The main focus of the present volume is children in early Christianity (c. 100–450 CE.). By children I mean real children, not children used as a metaphor for adults as in the common designation of adult Christians as children of God. By children I mean human beings who not yet had become grown-ups. It was customary in the classical period to follow Hippocrates, the father of medical science, in his division of the human lifespan into eight chronologically successive phases. The first three of these were (1) paidion, the small child (until the age of seven); (2) pais, the child (from seven to fourteen); and (3) tneirakion, the young person (from fourteen to twenty). In keeping with this way of understanding the life cycle, “child/children” in the present book refers to human beings from birth to the age of about twenty.

GROWING ATTENTION TO CHILDREN IN SOCIETY AND RESEARCH

Never before in the history of the Western countries, and probably also in other parts of the world, have the situation of children and issues related to childhood been so much in the focus of public life as they are now. It should come as no surprise then that I, as a Norwegian living at . . .

Search by... Author
Show... All Results Primary Sources Peer-reviewed

Oops!

An unknown error has occurred.

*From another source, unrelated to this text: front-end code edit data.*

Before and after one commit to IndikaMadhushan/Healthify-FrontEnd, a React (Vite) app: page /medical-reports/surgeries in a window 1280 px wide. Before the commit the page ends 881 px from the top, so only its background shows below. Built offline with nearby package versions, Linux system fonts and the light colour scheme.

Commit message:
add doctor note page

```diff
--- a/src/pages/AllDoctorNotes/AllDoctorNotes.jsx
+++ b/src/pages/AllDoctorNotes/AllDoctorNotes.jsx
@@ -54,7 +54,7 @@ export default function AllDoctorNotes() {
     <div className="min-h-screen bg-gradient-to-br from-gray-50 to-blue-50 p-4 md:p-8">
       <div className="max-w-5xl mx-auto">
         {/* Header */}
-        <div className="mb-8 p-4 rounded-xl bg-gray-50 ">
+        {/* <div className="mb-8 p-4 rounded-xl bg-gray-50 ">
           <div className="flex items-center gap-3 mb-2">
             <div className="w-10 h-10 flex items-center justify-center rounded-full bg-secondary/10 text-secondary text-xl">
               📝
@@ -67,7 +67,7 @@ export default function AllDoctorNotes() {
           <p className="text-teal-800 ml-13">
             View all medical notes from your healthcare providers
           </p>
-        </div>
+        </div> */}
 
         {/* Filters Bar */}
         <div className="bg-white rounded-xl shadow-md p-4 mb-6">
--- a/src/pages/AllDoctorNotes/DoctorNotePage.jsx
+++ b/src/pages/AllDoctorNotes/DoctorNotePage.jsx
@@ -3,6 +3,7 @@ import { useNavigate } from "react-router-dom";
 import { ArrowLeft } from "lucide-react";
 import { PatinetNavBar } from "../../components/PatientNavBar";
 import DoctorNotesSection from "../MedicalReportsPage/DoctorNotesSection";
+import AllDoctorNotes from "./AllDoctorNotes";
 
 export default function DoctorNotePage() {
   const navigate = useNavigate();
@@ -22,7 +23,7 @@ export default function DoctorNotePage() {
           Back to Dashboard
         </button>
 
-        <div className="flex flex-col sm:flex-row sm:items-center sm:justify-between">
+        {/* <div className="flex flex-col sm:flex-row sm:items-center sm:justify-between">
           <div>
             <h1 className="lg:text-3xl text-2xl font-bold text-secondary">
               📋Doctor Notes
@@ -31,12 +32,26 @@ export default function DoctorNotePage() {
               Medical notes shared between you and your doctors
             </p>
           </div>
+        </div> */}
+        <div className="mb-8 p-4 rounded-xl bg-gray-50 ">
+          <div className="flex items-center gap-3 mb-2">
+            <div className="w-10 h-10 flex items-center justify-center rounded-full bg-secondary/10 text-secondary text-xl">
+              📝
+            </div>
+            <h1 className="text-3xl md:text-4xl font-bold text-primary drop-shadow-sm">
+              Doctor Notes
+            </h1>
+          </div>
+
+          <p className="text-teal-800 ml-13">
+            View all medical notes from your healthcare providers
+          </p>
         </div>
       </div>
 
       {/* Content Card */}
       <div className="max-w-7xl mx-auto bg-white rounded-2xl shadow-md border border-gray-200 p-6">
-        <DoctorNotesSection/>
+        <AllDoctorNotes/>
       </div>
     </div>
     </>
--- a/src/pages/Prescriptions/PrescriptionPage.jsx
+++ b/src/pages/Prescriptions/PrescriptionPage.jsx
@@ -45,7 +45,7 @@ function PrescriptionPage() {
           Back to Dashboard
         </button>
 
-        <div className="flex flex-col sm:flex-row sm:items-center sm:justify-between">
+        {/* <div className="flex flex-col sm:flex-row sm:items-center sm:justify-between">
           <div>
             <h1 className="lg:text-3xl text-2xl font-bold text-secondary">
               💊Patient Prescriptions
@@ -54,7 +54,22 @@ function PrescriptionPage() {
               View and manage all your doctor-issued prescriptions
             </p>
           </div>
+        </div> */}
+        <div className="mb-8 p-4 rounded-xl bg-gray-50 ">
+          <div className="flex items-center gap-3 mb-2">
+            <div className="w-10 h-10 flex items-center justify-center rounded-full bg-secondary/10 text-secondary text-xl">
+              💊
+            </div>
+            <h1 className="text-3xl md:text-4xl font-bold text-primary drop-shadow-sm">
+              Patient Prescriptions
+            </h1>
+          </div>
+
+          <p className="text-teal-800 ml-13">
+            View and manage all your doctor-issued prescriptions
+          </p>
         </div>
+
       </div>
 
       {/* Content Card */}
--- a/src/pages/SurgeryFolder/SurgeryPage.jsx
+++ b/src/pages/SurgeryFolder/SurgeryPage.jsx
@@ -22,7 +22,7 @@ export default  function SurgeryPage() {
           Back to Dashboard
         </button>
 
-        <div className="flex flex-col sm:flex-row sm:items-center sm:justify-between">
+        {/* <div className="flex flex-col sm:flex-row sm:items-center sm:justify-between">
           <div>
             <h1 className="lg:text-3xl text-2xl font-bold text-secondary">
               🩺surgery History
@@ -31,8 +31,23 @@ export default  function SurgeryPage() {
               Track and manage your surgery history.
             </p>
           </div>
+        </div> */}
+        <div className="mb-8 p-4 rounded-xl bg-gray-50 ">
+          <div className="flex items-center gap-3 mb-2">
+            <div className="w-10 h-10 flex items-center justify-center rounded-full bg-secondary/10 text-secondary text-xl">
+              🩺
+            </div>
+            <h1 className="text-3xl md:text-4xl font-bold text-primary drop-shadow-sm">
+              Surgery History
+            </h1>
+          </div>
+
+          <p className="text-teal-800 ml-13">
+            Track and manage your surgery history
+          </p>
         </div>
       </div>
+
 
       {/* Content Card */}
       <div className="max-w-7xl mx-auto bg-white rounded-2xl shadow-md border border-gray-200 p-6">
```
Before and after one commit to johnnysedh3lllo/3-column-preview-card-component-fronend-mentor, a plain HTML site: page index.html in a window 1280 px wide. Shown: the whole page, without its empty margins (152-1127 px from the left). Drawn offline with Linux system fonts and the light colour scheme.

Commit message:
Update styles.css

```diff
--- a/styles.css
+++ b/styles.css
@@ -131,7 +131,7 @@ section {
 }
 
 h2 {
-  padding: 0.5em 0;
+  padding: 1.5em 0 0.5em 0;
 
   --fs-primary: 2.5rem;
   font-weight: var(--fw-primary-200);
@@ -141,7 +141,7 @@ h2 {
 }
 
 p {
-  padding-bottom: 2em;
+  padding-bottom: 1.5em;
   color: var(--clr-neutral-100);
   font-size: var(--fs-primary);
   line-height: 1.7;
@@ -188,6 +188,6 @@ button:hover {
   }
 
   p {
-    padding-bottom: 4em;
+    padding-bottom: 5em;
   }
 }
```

Please click the button below to reload the page. If the problem persists, please try again in a little while.